 Coleman, E.W. and Ridgeway, R.L. 1982. Role of stress tolerance in integrated pest management. In Sustainable Food Systems (in pub), Knorr, D. (Ed.) (AVI Westport, CT.
E1-Tigani, M.E. 1962. Der Einfluss der Mineraldungung der Pflanzen auf Entwicklung und Vermehrung von Blattlausen. Wiss. Z. University Rostock 11:307-24
Johnston, N.E. 1968. Insect attack in relationship to the physiological condition of the host tree. New York State Agriculture Exp. Stn., Cornell University, Ithaca, NY.
Lleath, K.T. and Ratcliffe, R.H. 1974. The effect of fertilization on disease and insect resistance. In Forage Fertilization, Mays, D.A. (Ed.). Am. Society of Agronomy, Madison, WI. Pp.481-503.
 Benepal, P.S. and Hall, C.V. 1976. The influence of mineral nutrition of varieties of Cucurbita pepo 1. On the feeding response of squash bug Anasa Tristis De Geer. Am. Soc. Hortic. Sci. 90:304-12.
 Primavesi, A.M., Primavesi, A., and Veiga, C. 1972. Influences of nutritional balances of paddy rice on resistance to blast. Agrochimica 16(4-5_: 459-72.
 Van der Lann, P.A. 1956. The influence of organic manuring on the development of the potato root eelworm, Heterodera rostochiensis.Nematology 1:113-25.
 Thiem, von H. 1938. Uber bedingungen der massenvermehrung von insekten. Abr. Physiol. Angew. Entomol. Berlin-Dahlem 5(3): 229-55.
 Ross, W.H. and Mehring, A.L. 1938. Mixed fertilizers. In Soils and men, Agric. Yearbook 1938. U.S. Department of Agriculture, Washington, D.C.
 Baker and Cook, op. cit. p. 23-27.
 Hainsworth, P.H. 1954. Agriculture: A New Approach. Faber, London.
Krasilnikov, N.A. 1958. Soil Microorganisms and Higher Plants. Academy of Science, USSR. (Washington, D.C.: Office of Technical Services, U.S. Department of Commerce.)

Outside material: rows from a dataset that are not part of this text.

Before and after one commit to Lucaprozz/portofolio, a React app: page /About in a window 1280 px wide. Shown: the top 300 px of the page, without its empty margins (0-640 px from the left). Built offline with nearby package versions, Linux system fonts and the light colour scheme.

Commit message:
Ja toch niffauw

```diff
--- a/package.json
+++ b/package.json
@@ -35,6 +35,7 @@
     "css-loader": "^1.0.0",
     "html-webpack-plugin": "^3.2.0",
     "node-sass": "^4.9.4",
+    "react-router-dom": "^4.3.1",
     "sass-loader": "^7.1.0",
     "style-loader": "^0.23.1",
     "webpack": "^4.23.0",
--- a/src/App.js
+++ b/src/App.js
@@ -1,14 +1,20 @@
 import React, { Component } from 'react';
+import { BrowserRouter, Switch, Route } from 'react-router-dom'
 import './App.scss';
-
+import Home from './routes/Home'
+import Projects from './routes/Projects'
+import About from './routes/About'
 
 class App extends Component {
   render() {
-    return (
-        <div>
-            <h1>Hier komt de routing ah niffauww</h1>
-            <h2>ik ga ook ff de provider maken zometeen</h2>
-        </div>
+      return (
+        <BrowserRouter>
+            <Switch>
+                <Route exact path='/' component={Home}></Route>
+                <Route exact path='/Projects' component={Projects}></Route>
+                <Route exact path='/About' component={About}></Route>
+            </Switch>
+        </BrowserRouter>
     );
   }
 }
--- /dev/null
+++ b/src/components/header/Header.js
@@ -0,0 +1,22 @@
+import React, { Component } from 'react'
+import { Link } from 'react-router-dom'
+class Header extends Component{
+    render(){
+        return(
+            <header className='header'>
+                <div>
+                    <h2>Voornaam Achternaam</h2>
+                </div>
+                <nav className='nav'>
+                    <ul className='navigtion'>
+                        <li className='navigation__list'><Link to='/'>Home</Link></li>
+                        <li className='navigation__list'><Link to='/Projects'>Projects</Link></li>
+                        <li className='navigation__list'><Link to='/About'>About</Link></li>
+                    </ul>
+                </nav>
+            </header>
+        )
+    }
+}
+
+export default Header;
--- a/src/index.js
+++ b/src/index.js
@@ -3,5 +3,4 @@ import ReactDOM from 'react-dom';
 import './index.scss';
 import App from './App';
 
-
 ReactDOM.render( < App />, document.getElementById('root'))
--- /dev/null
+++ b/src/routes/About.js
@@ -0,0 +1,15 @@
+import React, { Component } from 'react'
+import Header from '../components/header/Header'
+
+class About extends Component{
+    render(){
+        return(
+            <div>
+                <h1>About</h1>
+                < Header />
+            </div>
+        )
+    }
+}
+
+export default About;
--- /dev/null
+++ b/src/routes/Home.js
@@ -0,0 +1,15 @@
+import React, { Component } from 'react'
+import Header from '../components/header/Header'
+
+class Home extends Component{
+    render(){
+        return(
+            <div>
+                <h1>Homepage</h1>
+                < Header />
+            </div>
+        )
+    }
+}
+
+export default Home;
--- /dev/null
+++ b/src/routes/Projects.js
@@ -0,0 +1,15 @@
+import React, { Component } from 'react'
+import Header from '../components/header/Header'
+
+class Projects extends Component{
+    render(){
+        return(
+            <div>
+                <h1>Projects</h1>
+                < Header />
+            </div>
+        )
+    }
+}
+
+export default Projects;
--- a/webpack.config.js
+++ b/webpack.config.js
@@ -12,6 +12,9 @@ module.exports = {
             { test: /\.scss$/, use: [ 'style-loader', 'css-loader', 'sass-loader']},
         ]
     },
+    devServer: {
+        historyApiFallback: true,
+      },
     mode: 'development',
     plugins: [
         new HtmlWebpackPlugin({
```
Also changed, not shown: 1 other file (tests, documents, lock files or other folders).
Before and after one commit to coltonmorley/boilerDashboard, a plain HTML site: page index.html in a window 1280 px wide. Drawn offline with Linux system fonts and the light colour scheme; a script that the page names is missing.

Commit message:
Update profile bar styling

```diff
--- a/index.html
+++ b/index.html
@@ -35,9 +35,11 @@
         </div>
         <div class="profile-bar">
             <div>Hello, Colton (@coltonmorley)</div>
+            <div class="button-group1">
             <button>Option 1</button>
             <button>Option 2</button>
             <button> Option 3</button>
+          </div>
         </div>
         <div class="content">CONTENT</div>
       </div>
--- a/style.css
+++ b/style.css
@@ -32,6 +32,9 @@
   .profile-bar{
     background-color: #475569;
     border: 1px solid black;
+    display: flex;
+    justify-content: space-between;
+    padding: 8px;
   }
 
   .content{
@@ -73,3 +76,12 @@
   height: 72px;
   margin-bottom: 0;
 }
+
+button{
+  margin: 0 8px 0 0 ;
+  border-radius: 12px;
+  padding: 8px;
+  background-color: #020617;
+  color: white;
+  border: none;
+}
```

Waksman, S.A. 1952. Soil Microbiology. John Wiley and Sons, New York.
 De Santillana, G. op. cit. p 4.